September 4 – Chamonix to Argentiere (5.5 miles, +600 feet)
Our day began inauspiciously when I heard somebody at the door of our hotel room. I shouted something and they left. Then I looked at my phone. It was 11AM. Between jet lag and timezone confusion (phones were on European, not Pacific time), we had substantially overslept. Hurried repacking ensued and we rushed downstairs to check out. We had planned to meet my cousin from Geneva for breakfast – instead we joined him and his significant other for a late brunch at a cafe around the corner, looking out on a cobblestone square near the center of the town. They were regulars in Chamonix and he had recently completed the UTMB (Ultra-Trail du Mont Blanc) ultra-marathon only a few days before. It was a brilliant sunny day, and we were grateful for the shade of the large umbrella.

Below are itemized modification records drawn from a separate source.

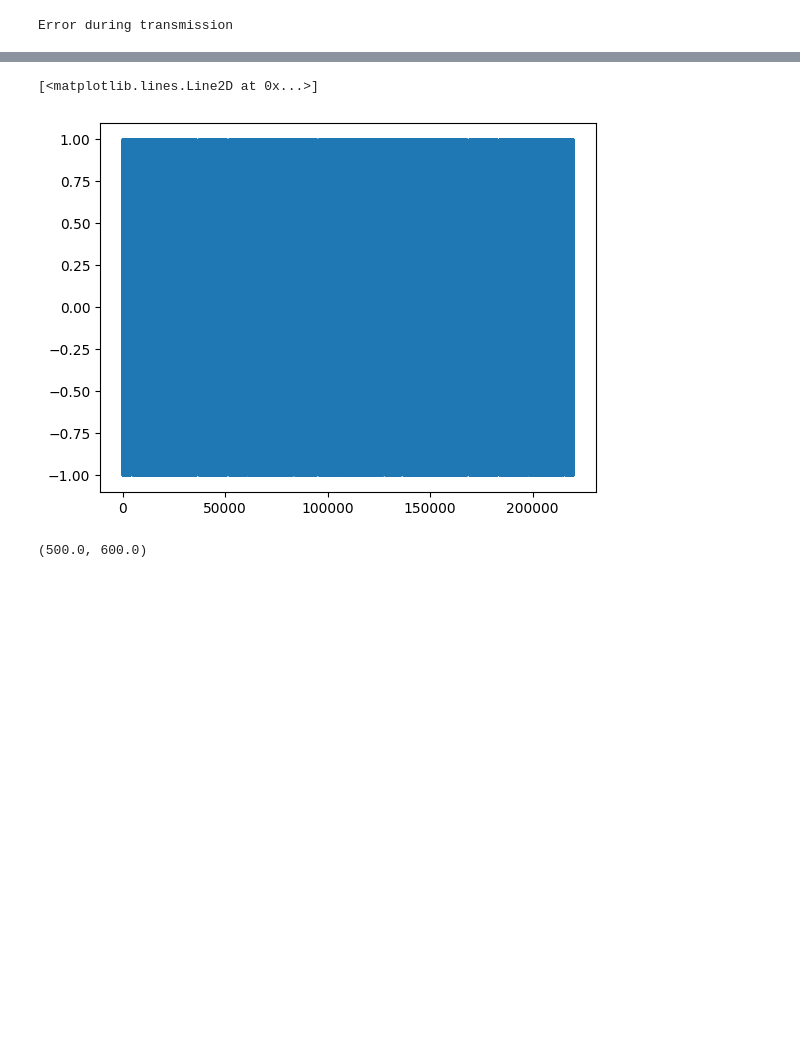
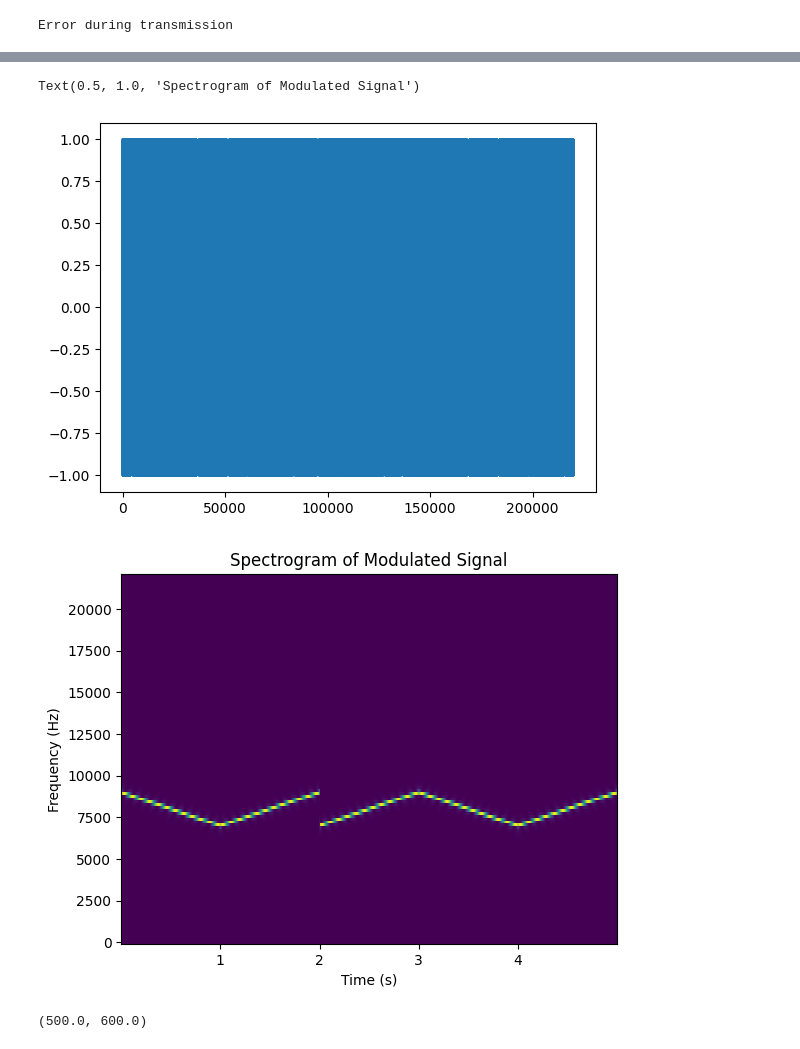
Before and after one commit to mimmo02/Transmission-Competition, a Jupyter notebook: Chirp_test.ipynb, the cells around one changed output, grey strips where cells are left out. Cells and saved outputs as stored; diff of their text form; code cells hidden in the pictures; blank space fills up the shorter version.

```diff
--- a/Chirp_test.ipynb
+++ b/Chirp_test.ipynb
@@ -30,15 +30,23 @@ Error during transmission
 # %%
 data = [0, 1, 1, 0, 1]
 import scipy
 
 modulated_data = TC.chirp_modulate(data, fs=44e3, fc = 8e3, bw = 2e3, T = 1)
 TC.display_audio_signal(modulated_data, fs=44e3)
 scipy.io.wavfile.write('Chirp.wav', int(44e3), np.array(32760 * modulated_data, dtype=np.int16))
 plt.plot(modulated_data)
+
+f, t, X = scipy.signal.spectrogram(modulated_data, 44e3)
+plt.figure()
+plt.pcolormesh(t, f, X)
+plt.xlabel('Time (s)')
+plt.ylabel('Frequency (Hz)')
+plt.title('Spectrogram of Modulated Signal')
 # %% [output]
 [interactive output not drawn]
-[<matplotlib.lines.Line2D at 0x...>]
+Text(0.5, 1.0, 'Spectrogram of Modulated Signal')
 [figure]
+[figure, added]
 # %%
 import scipy
 fs, Chirp = scipy.io.wavfile.read('Chirp_text.wav')
```
Also changed, not shown: 1 other file.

Before leaving Chamonix, we made a couple of stops – first to the post office to mail the extra luggage to Zermatt, then to a local grocery store for snacks/food for our walk. Happily the first stage to Argentiere is quite short, so the fact that we started a little before 2PM was not a problem. It is an easy route too, nearly flat, following alongside the Arve River and railway in the middle of the Chamonix valley. The hardest part was not losing the path among the many alleys and road crossings. There was shade by the river and we gradually left the apartments and streets of greater Chamonix for the fields and chalets of the smaller villages, criss-crossing the river and catching occasional glimpses of the mountains above.
When we reached Argentiere around 5PM in the afternoon, the sun had been replaced by high clouds. Our bed-and-breakfast, the Gite Le Belvedere was located on the main road, a few minutes before the center of the town. Once we’d figured out how to get in (main door was shut and locked), we found we had actually gotten a small suite (last one available) with two rooms and a balcony overlooking the road/valley. Later in the afternoon, we walked into the central part of the village, keeping an eye out for restaurants and interesting spots. By the town center there was an exposition of stunning landscape photographs, many of them of the arctic. Crossing a graveyard we paused to watch the sun set on the peaks of the Mont Blanc massif, briefly painting the needle of the Aiguille du Midi in red.
We had the usual difficulty deciding on a place for dinner (a surprising number of choices for a small town). At length we ended up at the Stone Pizzeria and Bar, a popular spot full of visitors relaxing after their days of paragliding, glacier skiing and the like. I broke my rule and did not get a pizza, which was probably a mistake (nothing wrong with Thai noodles, but you don’t go to a pizza place to get them). By the time we returned to the hotel, it was past 11PM.